Hamilton, after much soul-searching, decides to go through with it, and embarks on a chilling journey to the secret headquarters where these “people” make arrangements for a new life. (He is taken there in the back of a meat delivery truck–some of the most unnerving black-humored symbolism I’ve ever encountered.) There he meets with the company president (Will Geer, Grandpa Walton himself, who is quietly and absolutely terrifying in the role) who has created this program. The decision made, the work begins, and soon Hamilton is transformed into the younger, more vital Antiochus “Tony” Wilson (played by Rock Hudson), given a new profession, a new home, a new life. Things are idyllic for a while, but eventually Hamilton’s conscience and its questions about his old life drive him to return to his widow in an effort to find out where he went wrong.

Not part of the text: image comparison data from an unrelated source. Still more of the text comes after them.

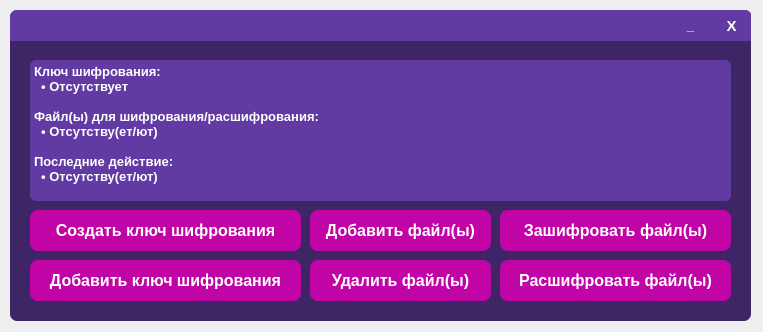
Above: Cryptographer/Main_Window/main_window.ui from EXG1O/Cryptographer before the change. Below: the same form after it.
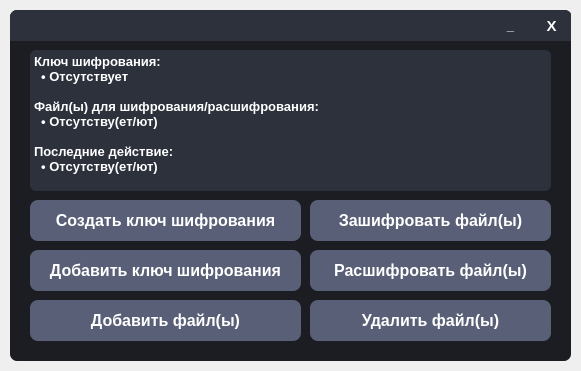
That is the form after the change.

What changed in the file:
```diff
--- a/Cryptographer/Main_Window/main_window.ui
+++ b/Cryptographer/Main_Window/main_window.ui
@@ -6,8 +6,8 @@
    <rect>
     <x>0</x>
     <y>0</y>
-    <width>763</width>
-    <height>332</height>
+    <width>581</width>
+    <height>371</height>
    </rect>
   </property>
   <property name="windowTitle">
@@ -19,14 +19,130 @@
      <rect>
       <x>10</x>
       <y>10</y>
-      <width>741</width>
-      <height>311</height>
+      <width>561</width>
+      <height>351</height>
      </rect>
     </property>
     <property name="styleSheet">
      <string notr="true">QFrame{
 	border-radius: 7px;
-	background-color: #3E2565;
+	background-color: #1B1D23;
+}
+
+QScrollBar:vertical{
+	border: none;
+    background: #595F76;
+    width: 15px;
+    margin: 15px 0 15px 0;
+	border-radius: 0px;
+ }
+
+QScrollBar::handle:vertical{	
+	background-color: #494E61;
+	min-height: 30px;
+}
+QScrollBar::handle:vertical:hover{	
+	background-color: #D5006A;
+}
+QScrollBar::handle:vertical:pressed{	
+	background-color: #B9005C;
+}
+
+QScrollBar::sub-line:vertical{
+	border: none;
+	background-color: #3A3F50;
+	height: 15px;
+	border-top-left-radius: 7px;
+	border-top-right-radius: 7px;
+	subcontrol-position: top;
+	subcontrol-origin: margin;
+}
+QScrollBar::sub-line:vertical:hover{	
+	background-color: #D5006A;
+}
+QScrollBar::sub-line:vertical:pressed{	
+	background-color: #B9005C;
+}
+
+QScrollBar::add-line:vertical{
+	border: none;
+	background-color: #3A3F50;
+	height: 15px;
+	border-bottom-left-radius: 7px;
+	border-bottom-right-radius: 7px;
+	subcontrol-position: bottom;
+	subcontrol-origin: margin;
+}
+QScrollBar::add-line:vertical:hover{	
+	background-color: #D5006A;
+}
+QScrollBar::add-line:vertical:pressed{	
+	background-color: #B9005C;
+}
+
+QScrollBar::up-arrow:vertical, QScrollBar::down-arrow:vertical{
+	background: none;
+}
+QScrollBar::add-page:vertical, QScrollBar::sub-page:vertical{
+	background: none;
+}
+
+QScrollBar:horizontal{
+	border: none;
+    background: #595F76;
+	height: 15px;
+	margin: 0px 15 0px 15;
+	border-radius: opx;
+ }
+
+QScrollBar::handle:horizontal{	
+	background-color: #494E61;
+	min-width: 30px;
+}
+QScrollBar::handle:horizontal:hover{	
+	background-color: #D5006A;
+}
+QScrollBar::handle:horizontal:pressed{	
+	background-color: #B9005C;
+}
+
+QScrollBar::sub-line:horizontal{
+	border: none;
+	background-color: #3A3F50;
+	width: 15px;
+	border-top-left-radius: 7px;
+	border-bottom-left-radius: 7px;
+	subcontrol-position: left;
+	subcontrol-origin: margin;
+}
+QScrollBar::sub-line:horizontal:hover{	
+	background-color:#D5006A;
+}
+QScrollBar::sub-line:horizontal:pressed{	
+	background-color: #B9005C;
+}
+
+QScrollBar::add-line:horizontal{
+	border: none;
+	background-color: #3A3F50;
+	width: 15px;
+	border-top-right-radius: 7px;
+	border-bottom-right-radius: 7px;
+	subcontrol-position: right;
+	subcontrol-origin: margin;
+}
+QScrollBar::add-line:horizontal:hover{	
+	background-color: #D5006A;
+}
+QScrollBar::add-line:horizontal:pressed{	
+	background-color: #B9005C;
+}
+
+QScrollBar::up-arrow:horizontal, QScrollBar::down-arrow:horizontal{
+	background: none;
+}
+QScrollBar::add-page:horizontal, QScrollBar::sub-page:horizontal{
+	background: none;
 }</string>
     </property>
     <property name="frameShape">
@@ -40,7 +156,7 @@
       <rect>
        <x>0</x>
        <y>0</y>
-       <width>741</width>
+       <width>561</width>
        <height>31</height>
       </rect>
      </property>
@@ -48,7 +164,7 @@
       <string notr="true">QFrame{
 	border-bottom-left-radius: 0px;
 	border-bottom-right-radius: 0px;
-	background-color: #623AA3;
+	background-color: #2C313C;
 }</string>
      </property>
      <property name="frameShape">
@@ -60,7 +176,7 @@
      <widget class="QPushButton" name="CloseWindowButton">
       <property name="geometry">
        <rect>
-        <x>701</x>
+        <x>521</x>
         <y>0</y>
         <width>41</width>
         <height>31</height>
@@ -81,7 +197,7 @@
 	color: white;
 	border: none;
 	border-top-right-radius: 7px;
-	background-color: #623AA3;
+	background-color: #2C313C;
 }
 
 QPushButton:hover{
@@ -99,7 +215,7 @@
      <widget class="QPushButton" name="MinimizeWindowButton">
       <property name="geometry">
        <rect>
-        <x>660</x>
+        <x>480</x>
         <y>0</y>
         <width>41</width>
         <height>31</height>
@@ -119,8 +235,7 @@
        <string notr="true">QPushButton{
 	color: white;
 	border: none;
-	border-top-right-radius: 7px;
-	background-color: #623AA3;
+	background-color: #2C313C;
 }
 
 QPushButton:hover{
@@ -143,8 +258,8 @@
      <property name="geometry">
       <rect>
        <x>20</x>
-       <y>50</y>
-       <width>701</width>
+       <y>40</y>
+       <width>521</width>
        <height>141</height>
       </rect>
      </property>
@@ -159,7 +274,7 @@
       <string notr="true">QPlainTextEdit{
 	color: white;
 	border-radius: 6px;
-	background-color: #623AA3;
+	background-color: #2C313C;
 }</string>
      </property>
      <property name="readOnly">
@@ -180,7 +295,7 @@
      <property name="geometry">
       <rect>
        <x>20</x>
-       <y>200</y>
+       <y>190</y>
        <width>271</width>
        <height>41</height>
       </rect>
@@ -196,7 +311,7 @@
       <string notr="true">QPushButton{
 	color: white;
 	border-radius: 8px;
-	background-color: #C104A5;
+	background-color: #595F76;
 }
 
 QPushButton:hover{
@@ -215,7 +330,7 @@
      <property name="geometry">
       <rect>
        <x>20</x>
-       <y>250</y>
+       <y>240</y>
        <width>271</width>
        <height>41</height>
       </rect>
@@ -231,7 +346,7 @@
       <string notr="true">QPushButton{
 	color: white;
 	border-radius: 8px;
-	background-color: #C104A5;
+	background-color: #595F76;
 }
 
 QPushButton:hover{
@@ -249,9 +364,9 @@
     <widget class="QPushButton" name="AddFilesButton">
      <property name="geometry">
       <rect>
-       <x>300</x>
-       <y>200</y>
-       <width>181</width>
+       <x>20</x>
+       <y>290</y>
+       <width>271</width>
        <height>41</height>
       </rect>
      </property>
@@ -266,7 +381,7 @@
       <string notr="true">QPushButton{
 	color: white;
 	border-radius: 8px;
-	background-color: #C104A5;
+	background-color: #595F76;
 }
 
 QPushButton:hover{
@@ -284,9 +399,9 @@
     <widget class="QPushButton" name="EncryptFilesButton">
      <property name="geometry">
       <rect>
-       <x>490</x>
-       <y>200</y>
-       <width>231</width>
+       <x>300</x>
+       <y>190</y>
+       <width>241</width>
        <height>41</height>
       </rect>
      </property>
@@ -301,7 +416,7 @@
       <string notr="true">QPushButton{
 	color: white;
 	border-radius: 8px;
-	background-color: #C104A5;
+	background-color: #595F76;
 }
 
 QPushButton:hover{
@@ -319,9 +434,9 @@
     <widget class="QPushButton" name="DecipherFilesButton">
      <property name="geometry">
       <rect>
-       <x>490</x>
-       <y>250</y>
-       <width>231</width>
+       <x>300</x>
+       <y>240</y>
+       <width>241</width>
        <height>41</height>
       </rect>
      </property>
@@ -336,7 +451,7 @@
       <string notr="true">QPushButton{
 	color: white;
 	border-radius: 8px;
-	background-color: #C104A5;
+	background-color: #595F76;
 }
 
 QPushButton:hover{
@@ -355,8 +470,8 @@
      <property name="geometry">
       <rect>
        <x>300</x>
-       <y>250</y>
-       <width>181</width>
+       <y>290</y>
+       <width>241</width>
        <height>41</height>
       </rect>
      </property>
@@ -371,7 +486,7 @@
       <string notr="true">QPushButton{
 	color: white;
 	border-radius: 8px;
-	background-color: #C104A5;
+	background-color: #595F76;
 }
 
 QPushButton:hover{
```
Left out of the diff: 28 changed lines with no effect on the pictures.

Frankenheimer always dealt with extremes in his best pictures, and Seconds is possibly the most extreme film he ever made. His penchant for lean storytelling and muscular pacing is at its peak here, as is his use of his ought-to-be-patented foreground framing technique.

The film’s biggest surprise, perhaps, is the performance of the late Rock Hudson. In a role originally slated to be played by Laurence Olivier (who the studio decided didn’t have Hudson’s box-office clout), Hudson displays a depth and power that viewers of Pillow Talk would never have thought possible.

Hudson’s face is a subtle prism of conflicting emotions; every joy, every sorrow, every triumph and regret is there, etched into his expressions like words on a headstone. When something hits at his core, you see it on his face–and not in any heavy-handed, watch-me, watch-me way; Hudson’s performance is one of impressive constriction, understatement, and substance, heart-felt and affecting, and (like the superb performance of Tony Curtis in The Boston Strangler) a rare glimpse at a good but limited actor’s one moment of true and undeniable greatness–which gives this film an added dose of bitter irony when viewed today: had Hudson lived, would he have wanted a second chance to prove his worth as an actor of substance and power?

Movie Information

Release Date: 1966
Running Time: 107 minutes
Rating: R (disturbing sequences and some nudity)
Color: B&W
Director: John Frankenheimer
Cinematographer: James Wong Howe
Writers: Lewis John Carlino (screenplay), David Ely (novel)

Rock Hudson: Antiochus ‘Tony’ Wilson
Salome Jens: Nora Marcus
John Randolph: Arthur Hamilton
Will Geer: Old Man
Jeff Corey: Mr. Ruby
Richard Anderson: Dr. Innes
Murray Hamilton: Charlie
Karl Swenson: Dr. Morris
Khigh Dhiegh: Davalo
Frances Reid: Emily Hamilton
Wesley Addy: John
John Lawrence: Texan
Elisabeth Fraser: Blonde
Dodie Heath: Sue Bushman (as Dody Heath)
Robert Brubaker: Mayberry